Powderhook’s mission is Access for All. That means access for new hunters, anglers and shooters; for parents and their children; for neighbors who haven’t been out in the field for years; and for you. Powderhook works with the nation’s leading conservation organizations, retailers and manufacturers, bringing our industry together to solve some of its most important problems. We’re building a one-stop shop, like “Expedia for the Outdoors.”
It could be said that Powderhook is one of the nerdiest outdoor companies. Our team of 7 technical individuals employs a skill-set somewhat unique to the outdoor industry. We build software solutions for the challenges we believe are most integral to the future of our way of life.
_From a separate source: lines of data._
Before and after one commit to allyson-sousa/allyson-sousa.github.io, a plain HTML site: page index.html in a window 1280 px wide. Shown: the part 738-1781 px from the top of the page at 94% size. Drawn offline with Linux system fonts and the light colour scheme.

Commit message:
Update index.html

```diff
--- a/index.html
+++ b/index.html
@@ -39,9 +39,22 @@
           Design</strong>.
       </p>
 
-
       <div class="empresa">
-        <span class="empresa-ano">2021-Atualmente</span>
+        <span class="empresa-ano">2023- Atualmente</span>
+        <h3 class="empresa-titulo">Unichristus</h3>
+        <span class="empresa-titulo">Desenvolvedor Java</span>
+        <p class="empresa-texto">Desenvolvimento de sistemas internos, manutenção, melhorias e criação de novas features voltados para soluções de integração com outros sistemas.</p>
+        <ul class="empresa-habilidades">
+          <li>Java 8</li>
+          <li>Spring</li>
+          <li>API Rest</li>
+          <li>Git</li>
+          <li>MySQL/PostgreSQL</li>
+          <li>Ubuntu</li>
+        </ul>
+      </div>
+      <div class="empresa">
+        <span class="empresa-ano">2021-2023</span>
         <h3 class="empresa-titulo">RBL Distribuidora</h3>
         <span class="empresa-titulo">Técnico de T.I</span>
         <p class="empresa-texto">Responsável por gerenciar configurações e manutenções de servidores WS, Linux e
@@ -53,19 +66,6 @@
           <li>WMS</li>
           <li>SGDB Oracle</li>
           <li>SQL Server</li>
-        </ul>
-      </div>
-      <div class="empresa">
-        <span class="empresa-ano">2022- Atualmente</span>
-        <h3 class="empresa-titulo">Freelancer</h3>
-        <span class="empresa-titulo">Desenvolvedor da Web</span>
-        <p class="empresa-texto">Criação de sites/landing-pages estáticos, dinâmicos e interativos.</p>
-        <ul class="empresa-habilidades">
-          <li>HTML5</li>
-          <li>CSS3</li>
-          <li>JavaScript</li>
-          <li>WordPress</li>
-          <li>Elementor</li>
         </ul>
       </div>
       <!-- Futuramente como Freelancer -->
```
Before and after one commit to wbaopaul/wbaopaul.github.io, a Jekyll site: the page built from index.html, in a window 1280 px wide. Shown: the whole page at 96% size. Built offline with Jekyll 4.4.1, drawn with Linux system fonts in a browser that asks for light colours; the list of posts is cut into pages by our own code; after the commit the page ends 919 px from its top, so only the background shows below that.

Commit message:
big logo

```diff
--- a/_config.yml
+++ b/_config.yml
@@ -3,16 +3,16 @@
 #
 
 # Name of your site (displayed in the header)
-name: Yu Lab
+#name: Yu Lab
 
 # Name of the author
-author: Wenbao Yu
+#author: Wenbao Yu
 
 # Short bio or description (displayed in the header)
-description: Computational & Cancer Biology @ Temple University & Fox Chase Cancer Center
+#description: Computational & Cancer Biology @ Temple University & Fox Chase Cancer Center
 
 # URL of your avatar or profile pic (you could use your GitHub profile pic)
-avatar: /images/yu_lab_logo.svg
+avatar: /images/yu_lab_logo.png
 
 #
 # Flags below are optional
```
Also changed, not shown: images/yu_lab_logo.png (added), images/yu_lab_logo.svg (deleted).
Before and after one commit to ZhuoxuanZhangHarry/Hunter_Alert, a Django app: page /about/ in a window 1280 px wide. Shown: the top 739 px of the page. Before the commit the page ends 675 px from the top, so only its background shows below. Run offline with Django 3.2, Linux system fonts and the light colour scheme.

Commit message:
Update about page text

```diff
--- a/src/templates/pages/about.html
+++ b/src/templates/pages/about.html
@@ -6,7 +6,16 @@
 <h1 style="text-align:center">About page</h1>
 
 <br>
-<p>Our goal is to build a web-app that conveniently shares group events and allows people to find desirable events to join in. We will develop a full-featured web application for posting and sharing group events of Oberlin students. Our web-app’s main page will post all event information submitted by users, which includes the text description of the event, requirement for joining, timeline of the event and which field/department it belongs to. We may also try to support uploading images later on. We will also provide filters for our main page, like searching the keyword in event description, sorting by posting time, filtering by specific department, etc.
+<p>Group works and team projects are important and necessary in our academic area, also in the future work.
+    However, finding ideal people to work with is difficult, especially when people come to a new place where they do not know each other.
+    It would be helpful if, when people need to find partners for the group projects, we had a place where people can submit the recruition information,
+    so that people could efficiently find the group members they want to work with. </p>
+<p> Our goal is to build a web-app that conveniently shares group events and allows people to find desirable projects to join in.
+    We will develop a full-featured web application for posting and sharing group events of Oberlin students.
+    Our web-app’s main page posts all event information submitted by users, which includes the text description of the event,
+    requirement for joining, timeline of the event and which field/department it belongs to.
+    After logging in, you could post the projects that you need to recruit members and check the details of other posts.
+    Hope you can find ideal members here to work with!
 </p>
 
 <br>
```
Our platform is used to create, market, find and acquire access.
When we first started Powderhook, we understood our mission to mean the average person needs a place to hunt, free or paid. Thus, we built one of the most complete data repositories for huntable and fishable lands information, both public and private, ever created. Our data come from upwards of 17 sources, and we have over 650,000 places to go. Very few organizations have ever built a lands database as far-reaching and comprehensive. This data can be viewed, free of charge, by visiting www.powderhook.com/map.
Over time, we have come to understand the access problem at a much deeper level. By speaking to hundreds of people on both the “have access” and “need access” sides of the equation, we have gained several important insights. In keeping with our values, we’ve decided to share these well-earned lessons with the industry.
WHAT WE’VE LEARNED
Most days, people aren’t looking for places to hunt or fish. One day they might be looking for a tournament in which to fish; they may be interested in attending an NWTF banquet; or they might just want to find a range to sight in their rifle. The access problem is bigger and more complicated than simply finding someone a spot. For that reason we introduced group, event and trip management functionality.
To present our user an accurate picture of what they could do outdoors in their area, we started to think of our business as a social marketplace. We began to build a one-stop place to find groups, events, spots and trips for the hunter, shooter and angler.
In adopting this wider agenda, we have encountered several challenges we believe the industry must solve to propel itself forward. These problems are larger than what any company or single organization can change. They are as endemic and deeply rooted as their solutions are imperative. Challenging as they may be, they are also exacerbated by a generation of consumers, the future of our industry, who will, almost exclusively, purchase through their phone and have a low tolerance for inconvenience.
The key insights presented below represent, in our view, a cultural shift in thinking for our industry. For the future of our way of life, we must collectively adopt a simpler, more open and transparent way of doing business.
The Industry Must Create a Marketable Commodity Out of “Access”
Have you ever wondered why it’s so easy to book a hotel room? You can book the same hotel room across dozens of websites. Knowing that, have you ever really asked yourself why it’s so hard to find a duck blind to sit in, a place to hang your deer stand, or the upcoming 3-gun competitions in your area? The fundamental underlying issue is our industry lacks a standard tradable good — an inventory, like a room-night for hotels.
To continue reading, head over to the Powerhook blog...